By Dave Fairfield, Senior Vice President of Feed Services
The U.S. Food and Drug Administration (FDA) on March 5 released the second installment of a draft guidance document designed to support compliance with the intentional adulteration (IA) rule established under the Food Safety Modernization Act (FSMA).
The FSMA final rule on intentional adulteration is designed to address hazards that may be intentionally introduced to human foods, including through acts of terrorism, with the intent to cause widespread harm to public health. The rule requires covered facilities to implement risk-reducing strategies for processes in human food facilities that are significantly vulnerable to intentional adulteration.
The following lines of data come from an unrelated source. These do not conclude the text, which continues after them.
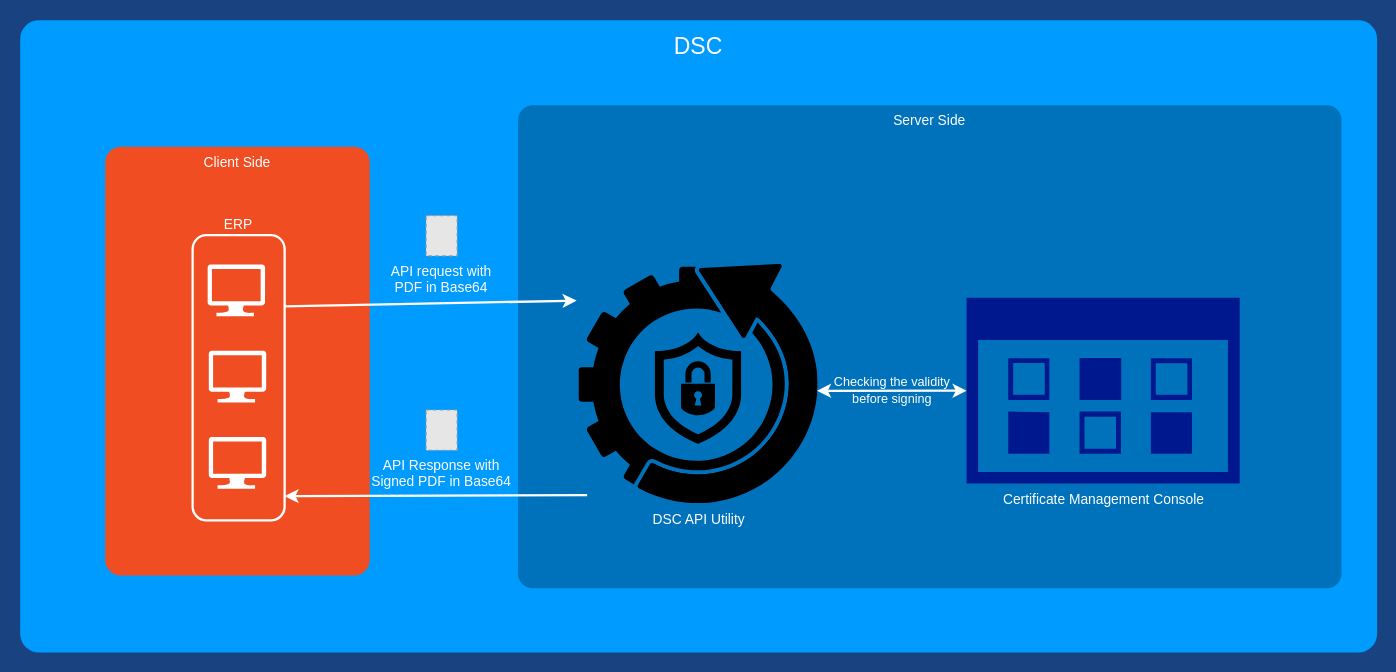
superavesh/Diagrams keeps this draw.io diagram as JCB.drawio. Above is the earlier version. Source tidied: cells renumbered, new cells numbered last; positions are measured from the earlier drawing's top-left corner, leaving out a move shared by most shapes. Both pictures are drawn from the tidied source at 115%, with x=0, y=0 at pixel (20, 20). Pictures stored in the file or linked from it are replaced by grey dashed boxes.
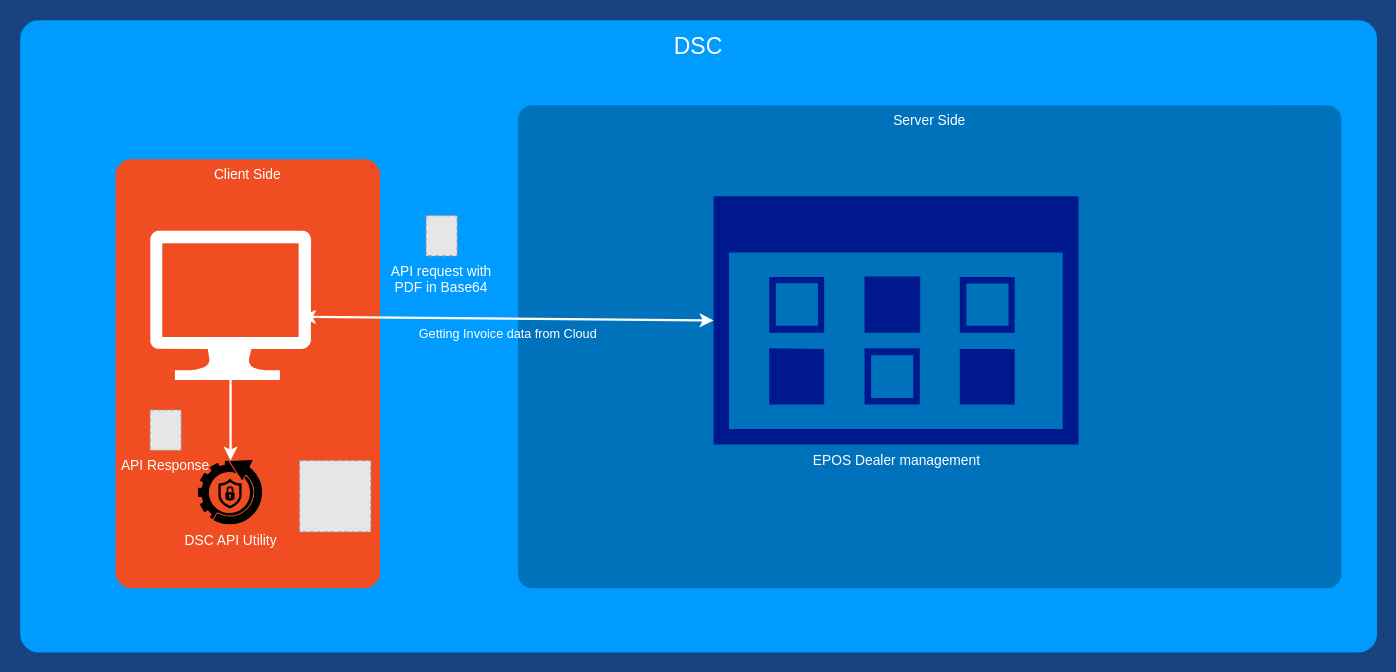
The same diagram, later.

Change to the diagram source:
```diff
@@
 <mxGraphModel background="#184380">
   <root>
     <mxCell id="0" />
     <mxCell id="1" parent="0" />
     <mxCell id="2" value="DSC" style="whiteSpace=wrap;html=1;rounded=1;shadow=0;strokeColor=none;strokeWidth=2;fillColor=#009BFF;fontSize=20;fontColor=#FFFFFF;align=center;arcSize=3;verticalAlign=top;spacingTop=4;" parent="1" vertex="1">
       <mxGeometry width="1180" height="550" as="geometry" />
     </mxCell>
     <mxCell id="3" value="Server Side" style="rounded=1;whiteSpace=wrap;html=1;shadow=0;strokeWidth=2;fillColor=#0072BC;fontSize=12;fontColor=#FFFFFF;align=center;strokeColor=none;arcSize=3;verticalAlign=top;imageBorder=#152de0;" parent="1" vertex="1">
       <mxGeometry x="433" y="74" width="716" height="420" as="geometry" />
     </mxCell>
     <mxCell id="4" value="Client Side" style="rounded=1;whiteSpace=wrap;html=1;shadow=0;strokeWidth=2;fillColor=#F04D22;fontSize=12;fontColor=#FFFFFF;align=center;strokeColor=none;arcSize=6;verticalAlign=top;" parent="1" vertex="1">
-      <mxGeometry x="74" y="110" width="230" height="373" as="geometry" />
+      <mxGeometry x="83" y="121" width="230" height="373" as="geometry" />
     </mxCell>
-    <mxCell id="5" value="ERP" style="rounded=1;whiteSpace=wrap;html=1;shadow=0;strokeWidth=2;fillColor=none;fontSize=12;fontColor=#ffffff;align=center;strokeColor=#FFFFFF;labelPosition=center;verticalLabelPosition=top;verticalAlign=bottom;" parent="1" vertex="1">
-      <mxGeometry x="150" y="187" width="80" height="248" as="geometry" />
-    </mxCell>
-    <mxCell id="6" style="verticalLabelPosition=bottom;html=1;verticalAlign=top;strokeColor=none;fillColor=#FFFFFF;shape=mxgraph.azure.computer;rounded=0;shadow=0;fontSize=12;fontColor=#000000;align=center;" parent="1" vertex="1">
-      <mxGeometry x="164" y="287.5" width="50" height="45" as="geometry" />
-    </mxCell>
     <mxCell id="7" value="API request with &#10;PDF in Base64" style="fillColor=#E6E6E6;strokeColor=#999999;dashed=1;verticalLabelPosition=bottom;labelBackgroundColor=none;verticalAlign=top;fontColor=#ffffff;" parent="1" vertex="1">
       <mxGeometry x="353" y="170" width="27" height="35" as="geometry" />
     </mxCell>
-    <mxCell id="8" style="endArrow=classic;html=1;rounded=0;fontColor=#ffffff;strokeColor=#ffffff;exitX=1;exitY=0.25;exitDx=0;exitDy=0;strokeWidth=2;entryX=-0.01;entryY=0.151;entryDx=0;entryDy=0;entryPerimeter=0;" parent="1" edge="1" source="5" target="9">
+    <mxCell id="8" style="endArrow=classic;html=1;rounded=0;fontColor=#ffffff;strokeColor=#ffffff;exitX=0.5;exitY=1;exitDx=0;exitDy=0;strokeWidth=2;exitPerimeter=0;" parent="1" edge="1" source="13" target="9">
       <mxGeometry relative="1" as="geometry" />
     </mxCell>
     <mxCell id="9" value="DSC API Utility" style="image;html=1;points=[];align=center;fontSize=12;image=img/lib/mscae/Windows_10_IoT_Core_Services.svg;labelBackgroundColor=none;fontColor=#ffffff;imageBackground=none;fillStyle=zigzag-line;imageBorder=none;" parent="1" vertex="1">
-      <mxGeometry x="486" y="212.5" width="208" height="208" as="geometry" />
+      <mxGeometry x="155" y="383" width="56" height="56" as="geometry" />
     </mxCell>
-    <mxCell id="10" value="API Response with&#10;Signed PDF in Base64" style="fillColor=#E6E6E6;strokeColor=#999999;dashed=1;verticalLabelPosition=bottom;labelBackgroundColor=none;verticalAlign=top;fontColor=#ffffff;" parent="1" vertex="1">
-      <mxGeometry x="353" y="339" width="27" height="35" as="geometry" />
+    <mxCell id="10" value="API Response" style="fillColor=#E6E6E6;strokeColor=#999999;dashed=1;verticalLabelPosition=bottom;labelBackgroundColor=none;verticalAlign=top;fontColor=#ffffff;" parent="1" vertex="1">
+      <mxGeometry x="113" y="339" width="27" height="35" as="geometry" />
     </mxCell>
-    <mxCell id="11" style="endArrow=classic;html=1;rounded=0;fontColor=#ffffff;strokeColor=#ffffff;entryX=1;entryY=0.915;entryDx=0;entryDy=0;strokeWidth=2;entryPerimeter=0;exitX=0.034;exitY=0.964;exitDx=0;exitDy=0;exitPerimeter=0;" parent="1" edge="1" source="9" target="5">
-      <mxGeometry relative="1" as="geometry" />
-    </mxCell>
-    <mxCell id="12" style="verticalLabelPosition=bottom;html=1;verticalAlign=top;strokeColor=none;fillColor=#FFFFFF;shape=mxgraph.azure.computer;rounded=0;shadow=0;fontSize=12;fontColor=#000000;align=center;" parent="1" vertex="1">
-      <mxGeometry x="164" y="362.5" width="50" height="45" as="geometry" />
-    </mxCell>
     <mxCell id="13" style="verticalLabelPosition=bottom;html=1;verticalAlign=top;strokeColor=none;fillColor=#FFFFFF;shape=mxgraph.azure.computer;rounded=0;shadow=0;fontSize=12;fontColor=#000000;align=center;" parent="1" vertex="1">
-      <mxGeometry x="163" y="212.5" width="50" height="45" as="geometry" />
+      <mxGeometry x="113" y="183" width="140" height="130" as="geometry" />
     </mxCell>
-    <mxCell id="14" value="Certificate Management Console" style="sketch=0;shadow=0;dashed=0;html=1;strokeColor=none;labelPosition=center;verticalLabelPosition=bottom;verticalAlign=top;align=center;fillColor=#00188D;shape=mxgraph.mscae.enterprise.management_console;fontColor=#ffffff;" parent="1" vertex="1">
-      <mxGeometry x="823" y="241.5" width="237.5" height="161.5" as="geometry" />
+    <mxCell id="14" value="EPOS Dealer management" style="sketch=0;shadow=0;dashed=0;html=1;strokeColor=none;labelPosition=center;verticalLabelPosition=bottom;verticalAlign=top;align=center;fillColor=#00188D;shape=mxgraph.mscae.enterprise.management_console;fontColor=#ffffff;" parent="1" vertex="1">
+      <mxGeometry x="603" y="153.2" width="317.3" height="215.8" as="geometry" />
     </mxCell>
-    <mxCell id="15" value="Checking the validity&lt;br&gt;before signing" style="endArrow=classic;startArrow=classic;html=1;rounded=0;strokeColor=#ffffff;strokeWidth=2;entryX=0;entryY=0.5;entryDx=0;entryDy=0;entryPerimeter=0;exitX=0.995;exitY=0.528;exitDx=0;exitDy=0;exitPerimeter=0;labelBackgroundColor=none;fontColor=#ffffff;" parent="1" edge="1" source="9" target="14">
+    <mxCell id="15" value="Getting Invoice data from Cloud" style="endArrow=classic;startArrow=classic;html=1;rounded=0;strokeColor=#ffffff;strokeWidth=2;entryX=0;entryY=0.5;entryDx=0;entryDy=0;entryPerimeter=0;exitX=0.943;exitY=0.577;exitDx=0;exitDy=0;exitPerimeter=0;labelBackgroundColor=none;fontColor=#ffffff;labelPosition=center;verticalLabelPosition=bottom;align=center;verticalAlign=top;" parent="1" edge="1" source="13" target="14">
       <mxGeometry relative="1" as="geometry" />
     </mxCell>
+    <mxCell id="16" style="fillColor=#E6E6E6;strokeColor=#999999;dashed=1;html=1;verticalAlign=top;verticalLabelPosition=bottom;labelBackgroundColor=#ffffff;" parent="1" vertex="1">
+      <mxGeometry x="243" y="383" width="62" height="62" as="geometry" />
+    </mxCell>
   </root>
 </mxGraphModel>
```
Importantly, the final rule exempts from the intentional adulteration rule requirements facilities that solely manufacture, process, pack or hold (i.e., store) animal feed and pet food. In addition, the final rule exempts facilities, such as grain elevators, that solely store food (e.g., grain) that may be destined for human consumption, except the holding of food in liquid storage tanks. However, the rule also expressly exempts from requirements the storage of mineral oil in liquid storage tanks and its application to raw, whole grains or oilseeds. Significantly, the rule does stipulate that facilities that store and apply mineral oil on other food products, such as baked goods, condiments, spices or confectionary products, evaluate mineral oil storage and use when conducting vulnerability assessments required under the regulations.
Food facilities covered by the rule will be required to develop and implement a food defense plan that identifies vulnerabilities and mitigation strategies for those vulnerabilities. The first compliance date is July 26, 2019 for facilities defined as “large” businesses (defined as those with 500 or more full-time equivalent employees and with $10,000,000 or more in average annual human food sales plus the market value of human food not sold).
FDA’s second installment of the draft guidance adds to and incorporates elements of the initial draft guidance made available on June 19, 2018 with chapters covering topics such as:
- The components of the food defense plan;
- How to conduct vulnerability assessments by:
- Using the four key activity types (KAT) method (bulk liquid receiving and loading, liquid storage and handling, secondary ingredient handling, mixing and similar activities);
- Evaluating the three fundamental elements (potential public health impact, degree of physical access to the product and ability of an attacker to successfully contaminate the product); or
- Using the hybrid approach, which is a combination of the KAT and three fundamental elements methods.
- How to identify and implement mitigation strategies;
- Food defense monitoring requirements;
- Education, training, and experience.
The draft guidance, once finalized, is intended to be a resource that will help the human food industry implement the intentional adulteration rule provisions in a flexible and cost-effective manner. FDA intends to conduct a public meeting on the draft guidance, and additional information about the meeting will be made available in a forthcoming announcement. FDA has provided a 120-day comment period for both the first and second installments of the draft guidance.